[5] In Porras v. Petroplex Savings Ass'n, the United States Fifth Circuit Court of Appeals explained:

Purchase and assumption agreements are preferred because they minimize the corporations' losses, expand the purchasing institutions opportunities at low risk, and protect depositors. D'Oench, Duhme promotes purchase and assumption transactions by offering the purchaser protection from secret agreements that tend to affect adversely its rights in the instruments that it acquires. Extending D'Oench, Duhme to transferees of assets from the FSLIC, therefore, provides the FSLIC with greater opportunity to protect the failed institutions' assets.

Porras v. Petroplex Savings Ass'n, 903 F.2d 379, 381 (5th Cir.1990) (citations omitted).

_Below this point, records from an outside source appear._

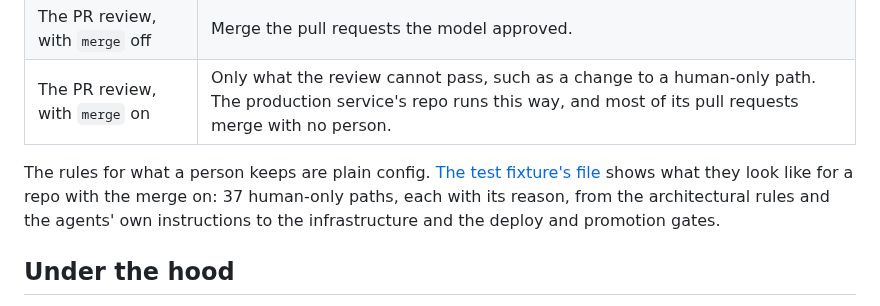
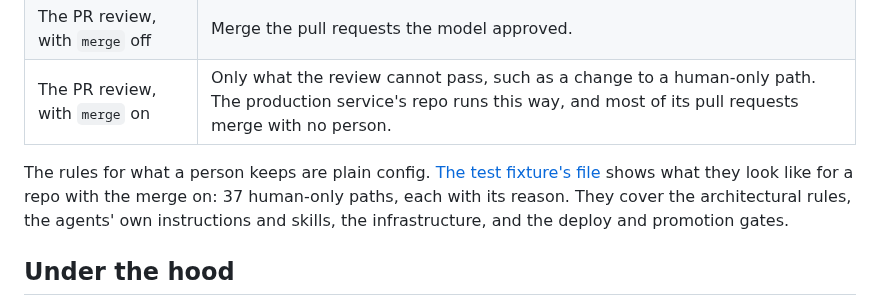
Before and after one commit to t-d-d/gh-governor, a Markdown page: README.md, the part around the change. Drawn GitHub-style.

Commit message:
List the fixture's human-only areas rather than give them as a range
Co-Authored-By: Claude Opus 5.5 <noreply@anthropic.com>
Claude-Session: https://claude.ai/code/session_0123Nq9iNtNA9akpEcGvagCd

```diff
--- a/README.md
+++ b/README.md
@@ -109,7 +109,7 @@ A dark factory runs with the lights off, because nobody works on the floor. Each
 | The PR review, with `merge` off | Merge the pull requests the model approved. |
 | The PR review, with `merge` on | Only what the review cannot pass, such as a change to a human-only path. The production service's repo runs this way, and most of its pull requests merge with no person. |
 
-The rules for what a person keeps are plain config. [The test fixture's file](test/fixtures/factory/.github/dispatch.json) shows what they look like for a repo with the merge on: 37 human-only paths, each with its reason, from the architectural rules and the agents' own instructions to the infrastructure and the deploy and promotion gates.
+The rules for what a person keeps are plain config. [The test fixture's file](test/fixtures/factory/.github/dispatch.json) shows what they look like for a repo with the merge on: 37 human-only paths, each with its reason. They cover the architectural rules, the agents' own instructions and skills, the infrastructure, and the deploy and promotion gates.
 
 ## Under the hood
 
```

[6] Although Thweatt discusses the policy behind 12 U.S.C. § 1821 (1988) (the current statute of limitations governing actions by the FDIC), the general policy reasons behind § 1821 and § 2415(a) are essentially the same; Thweatt specifically mentioned that the outcome would be the same under either § 1821(d)(14) or 2415(a). Thweatt, 838 S.W.2d at 727 n. 1.